GOAL OF THE EXERCISE: Print word for word whatever lies between the first line of the material and the line holding "## list_inputs", both included, and omit all pictures.

_ _ _ _ _ _ _

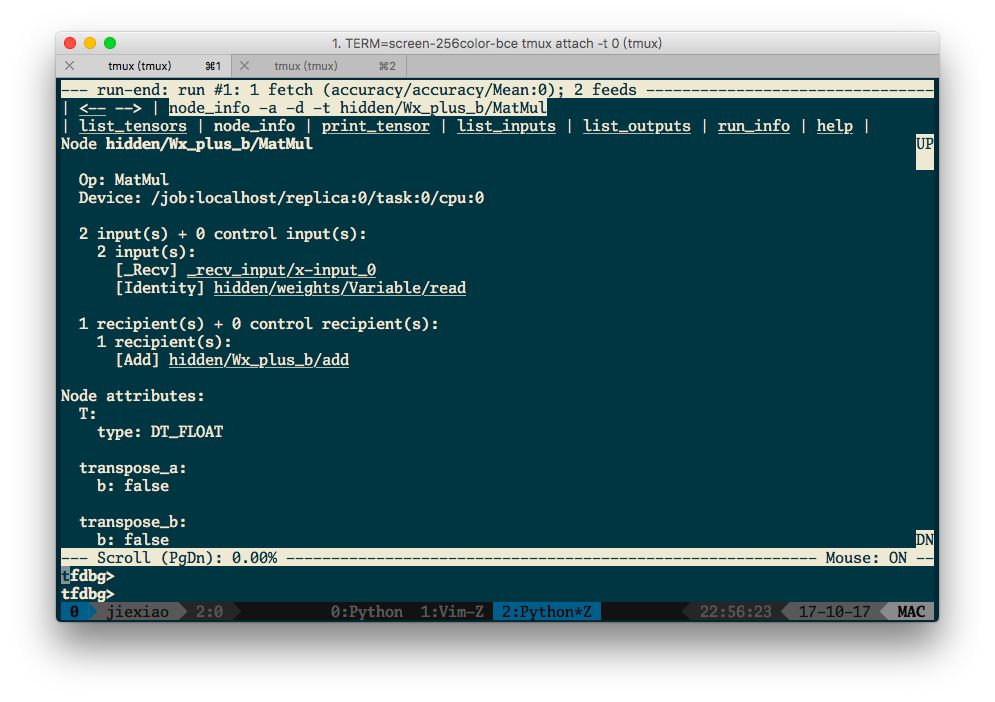
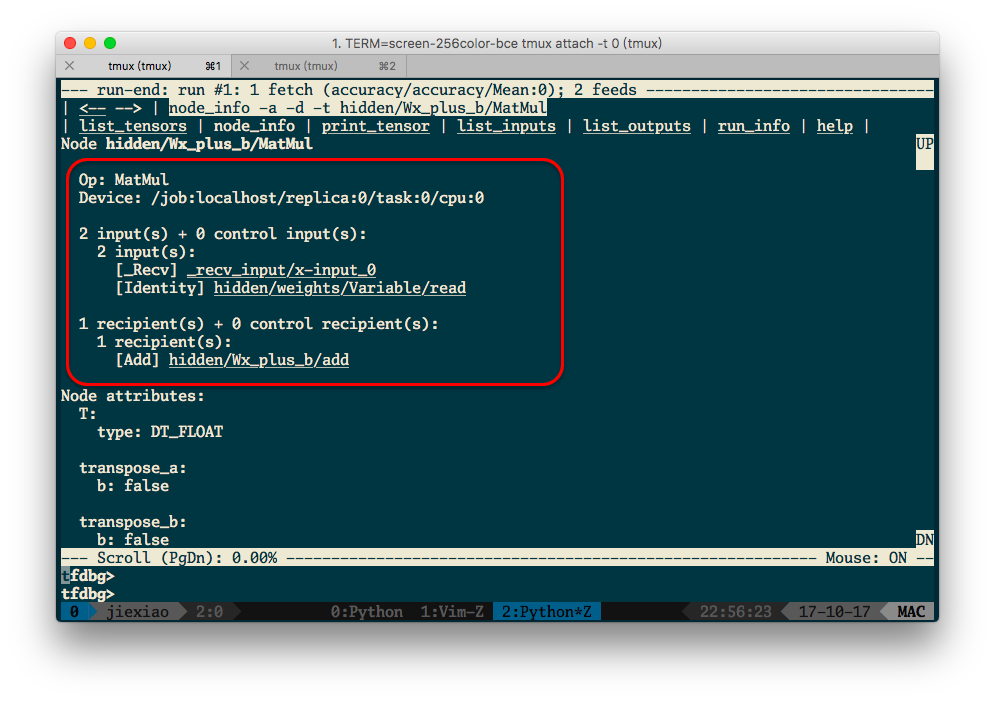
完成 tfdbg 使用

diff --git a/source/_posts/Tensorflow-tfdbg.md b/source/_posts/Tensorflow-tfdbg.md
@@ -76,14 +76,45 @@ python -m tensorflow.python.debug.examples.debug_mnist --debug
 
 
 ## node_info
+### 输入及输出信息
 点击 ``hidden/Wx_plus_b/MatMuls:0`` 后默认显示的就是上一小节提到的 ``print_tensor``，此时我们可以点击 ``node_info``，点击后显示以下信息：
+![node_info](/images/Tensorflow-tfdbg/Tensorflow-tfdbg_4.png)
+红框中的信息包括：1、MatMul 操作通过 cpu 执行 2、两个操作数分别为训练的输入数据 ``x-input`` 和表示权重的 ``Variable`` 3、输出的结果被用于加法操作
+### 调用栈信息
+此时可以按 ``pagedown`` 向下滑动，查看代码调用栈：
+![callstack](/images/Tensorflow-tfdbg/Tensorflow-tfdbg_5.png)
+清晰的展示出，``main`` 函数调用了 ``nn_layer`` 函数，然后执行了 87 行的 MatMuls 操作，同时，如果不清楚库函数定义所在的文件，也可以在这里找到。
+### 当前代码行对应的其他 Tensor/Option
+此时，可以点击 ``Line:  87``, 就可以看到 87 行相关的其他 Tensor/Option 的信息了
+![other_tensor](/images/Tensorflow-tfdbg/Tensorflow-tfdbg_6.png)
+``nn_layer`` 一共被调用了两次，且 87 行包含了两个操作 （MatMuls、add）, 所以一共是四个 Option 信息，此时，点击 ``softmax/Wx_plus_b/MatMuls:0`` 可以看到以下信息：
+![list_inputs](/images/Tensorflow-tfdbg/Tensorflow-tfdbg_7.png)
 
 ## list_inputs
+点击 ``list_inputs`` 可以看到 ``softmax/Wx_plus_b/MatMuls:0`` 详细输入：
+![list_inputs](/images/Tensorflow-tfdbg/Tensorflow-tfdbg_8.png)
+可以看出，``softmax/Wx_plus_b/MatMuls:0`` 的左操作数是 ``hidden/Relu``， 右操作数是 ``softmax/weights/Variable/read``，``hidden/Relu`` 只有一个操作数 ``hidden/Wx_plus_b/add``, 依次类推，可以查看计算 ``softmax/Wx_plus_b/MatMuls:0`` 的每一步操作
 
 ## list_outputs
+点击 ``list_outputs`` 可以看到 ``softmax/Wx_plus_b/MatMuls:0`` 的输出的详细用途：
+![list_output](/images/Tensorflow-tfdbg/Tensorflow-tfdbg_9.png)
+首先，输出被用于 ``softmax/Wx_plus_b/MatMuls``，依次类推，最终被用于加权平均
 
 ## run_info
+点击 ``run_info`` 可以看到以下信息：
+![run_info](/images/Tensorflow-tfdbg/Tensorflow-tfdbg_10.png)
+这里可以点击红框部分查看训练 / 测试样本的输入 / 输出
 
-## 单步运行
+# 单步运行
+输入 ``s`` 就可以但不调试了，``s -t 10`` 可以执行 10 步，需要注意的是，一定是执行 ``run`` 命令后才可以执行 ``s`` 命令
+![step](/images/Tensorflow-tfdbg/Tensorflow-tfdbg_11.png)
 
-## 理解记忆调试命令
+# 理解记忆调试命令
+鼠标点击能查看的信息毕竟有限，直接看 help 又不好理解，好在 tfdbg 中始终会显示当前显示信息所对应的命令：
+![step](/images/Tensorflow-tfdbg/Tensorflow-tfdbg_13.png)
+很明显 ``pt`` 就表示 ``print_tensor``，如果需要了解 ``pt`` 的更多参数，就可以执行 ``help pt``
+![step](/images/Tensorflow-tfdbg/Tensorflow-tfdbg_12.png)
+我们可以试试 ``pt -a accuracy/accuracy/Cast:0``
+![step](/images/Tensorflow-tfdbg/Tensorflow-tfdbg_14.png)
+
+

_ _ _ _ _ _ _

SOLUTION TO THE PROBLEM:
完成 tfdbg 使用

diff --git a/source/_posts/Tensorflow-tfdbg.md b/source/_posts/Tensorflow-tfdbg.md
@@ -76,14 +76,45 @@ python -m tensorflow.python.debug.examples.debug_mnist --debug
 
 
 ## node_info
+### 输入及输出信息
 点击 ``hidden/Wx_plus_b/MatMuls:0`` 后默认显示的就是上一小节提到的 ``print_tensor``，此时我们可以点击 ``node_info``，点击后显示以下信息：
+![node_info](/images/Tensorflow-tfdbg/Tensorflow-tfdbg_4.png)
+红框中的信息包括：1、MatMul 操作通过 cpu 执行 2、两个操作数分别为训练的输入数据 ``x-input`` 和表示权重的 ``Variable`` 3、输出的结果被用于加法操作
+### 调用栈信息
+此时可以按 ``pagedown`` 向下滑动，查看代码调用栈：
+![callstack](/images/Tensorflow-tfdbg/Tensorflow-tfdbg_5.png)
+清晰的展示出，``main`` 函数调用了 ``nn_layer`` 函数，然后执行了 87 行的 MatMuls 操作，同时，如果不清楚库函数定义所在的文件，也可以在这里找到。
+### 当前代码行对应的其他 Tensor/Option
+此时，可以点击 ``Line:  87``, 就可以看到 87 行相关的其他 Tensor/Option 的信息了
+![other_tensor](/images/Tensorflow-tfdbg/Tensorflow-tfdbg_6.png)
+``nn_layer`` 一共被调用了两次，且 87 行包含了两个操作 （MatMuls、add）, 所以一共是四个 Option 信息，此时，点击 ``softmax/Wx_plus_b/MatMuls:0`` 可以看到以下信息：
+![list_inputs](/images/Tensorflow-tfdbg/Tensorflow-tfdbg_7.png)
 
 ## list_inputs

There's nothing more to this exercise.